→ TASK BRIEF: Without any images, output the records below verbatim.

→ DATA FOR THIS EXERCISE:

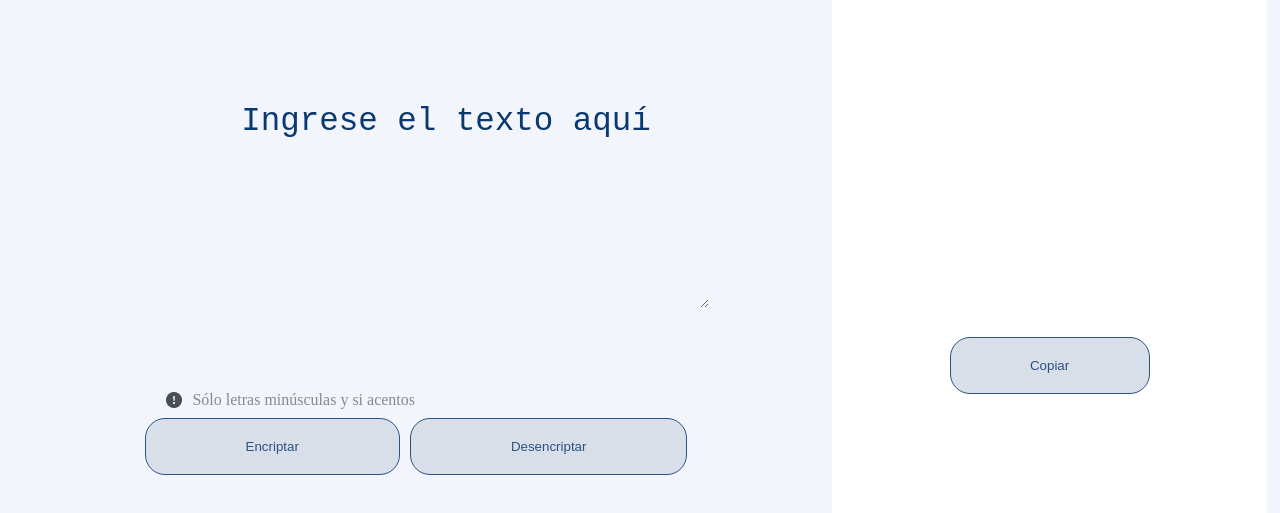
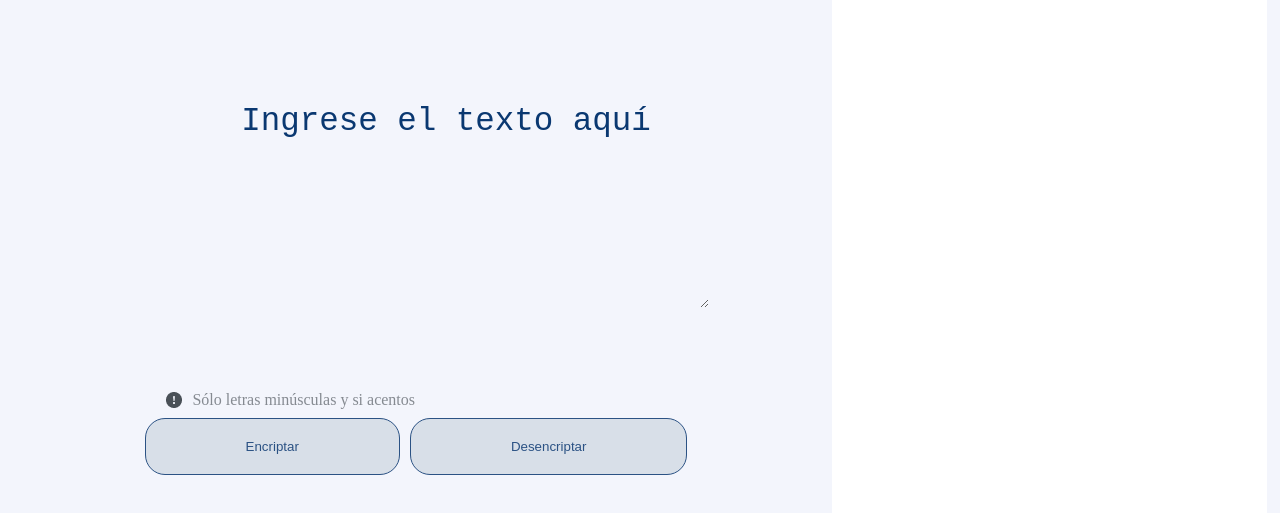
Before and after one commit to Lepaic6969/Encriptador, a plain HTML site: page index.html in a window 1280 px wide. Shown: the part 101-614 px from the top of the page. Drawn offline with Linux system fonts and the light colour scheme.

Commit message:
Arreglando el pequeño Bug de que salga el botón copiar desde el principio

```diff
--- a/index.html
+++ b/index.html
@@ -32,7 +32,7 @@
             <h1 class="titulo-aside">Ningún mensaje fue encontrado</h1>
             <p class="parrafo-aside">Ingresa el texto que deseas encriptar o desencriptar</p>
         </div>
-        <div class="contenido-aside-exito is-active" id="exito">
+        <div class="contenido-aside-exito" id="exito">
             <!-- <p class="parrafo-aside-exito" id="mensaje-encriptado">
 
             </p> -->
```
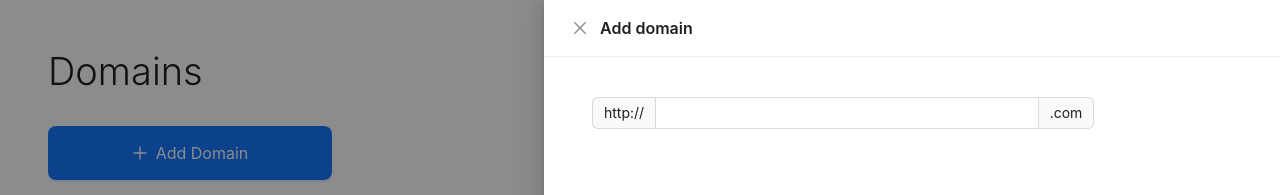
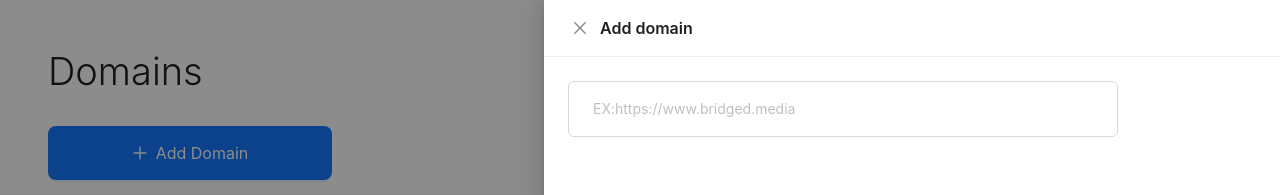
Before and after one commit to miladsatvati/Domain-Manager-SPA, a React (Vite) app: page / in a window 1280 px wide. Both pictures are taken after typing "Sample" into the empty fields and a click on the button "Add Domain". Shown: the top 195 px of the page. Built offline with nearby package versions, Linux system fonts and the light colour scheme; no server answers.

Commit message:
Revert "pref: update AddDomain function"
This reverts commit 7f08bcf2e5145ed82441db1ff1f716878406a556.

```diff
--- a/src/components/DrawerComponent.tsx
+++ b/src/components/DrawerComponent.tsx
@@ -14,10 +14,9 @@ const DrawerComponent = ({ onClose, open }: DrawerComponentProps) => {
     setDomain(e.target.value);
   };
   const handleAddDomain = () => {
-    const fullDomain = `http://${domain}.com`;
     const domainState = {
       id: new Date().toISOString(),
-      domain: fullDomain,
+      domain,
       isActive: false,
       status: "pending" as const,
       createdDate: new Date().toString(),
@@ -36,8 +35,7 @@ const DrawerComponent = ({ onClose, open }: DrawerComponentProps) => {
     >
       <Input
         style={{ width: "80%", padding: "1rem 1.5rem" }}
-        addonBefore="http://"
-        addonAfter=".com"
+        placeholder="EX:https://www.bridged.media"
         value={domain}
         onChange={handleDomainChange}
       />
```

→ RESULT:
Before and after one commit to Lepaic6969/Encriptador, a plain HTML site: page index.html in a window 1280 px wide. Shown: the part 101-614 px from the top of the page. Drawn offline with Linux system fonts and the light colour scheme.

Commit message:
Arreglando el pequeño Bug de que salga el botón copiar desde el principio

```diff
--- a/index.html
+++ b/index.html
@@ -32,7 +32,7 @@
             <h1 class="titulo-aside">Ningún mensaje fue encontrado</h1>
             <p class="parrafo-aside">Ingresa el texto que deseas encriptar o desencriptar</p>
         </div>
-        <div class="contenido-aside-exito is-active" id="exito">
+        <div class="contenido-aside-exito" id="exito">
             <!-- <p class="parrafo-aside-exito" id="mensaje-encriptado">
 
             </p> -->
```
Before and after one commit to miladsatvati/Domain-Manager-SPA, a React (Vite) app: page / in a window 1280 px wide. Both pictures are taken after typing "Sample" into the empty fields and a click on the button "Add Domain". Shown: the top 195 px of the page. Built offline with nearby package versions, Linux system fonts and the light colour scheme; no server answers.

Commit message:
Revert "pref: update AddDomain function"
This reverts commit 7f08bcf2e5145ed82441db1ff1f716878406a556.

```diff
--- a/src/components/DrawerComponent.tsx
+++ b/src/components/DrawerComponent.tsx
@@ -14,10 +14,9 @@ const DrawerComponent = ({ onClose, open }: DrawerComponentProps) => {
     setDomain(e.target.value);
   };
   const handleAddDomain = () => {
-    const fullDomain = `http://${domain}.com`;
     const domainState = {
       id: new Date().toISOString(),
-      domain: fullDomain,
+      domain,
       isActive: false,
       status: "pending" as const,
       createdDate: new Date().toString(),
@@ -36,8 +35,7 @@ const DrawerComponent = ({ onClose, open }: DrawerComponentProps) => {
     >
       <Input
         style={{ width: "80%", padding: "1rem 1.5rem" }}
-        addonBefore="http://"
-        addonAfter=".com"
+        placeholder="EX:https://www.bridged.media"
         value={domain}
         onChange={handleDomainChange}
       />
```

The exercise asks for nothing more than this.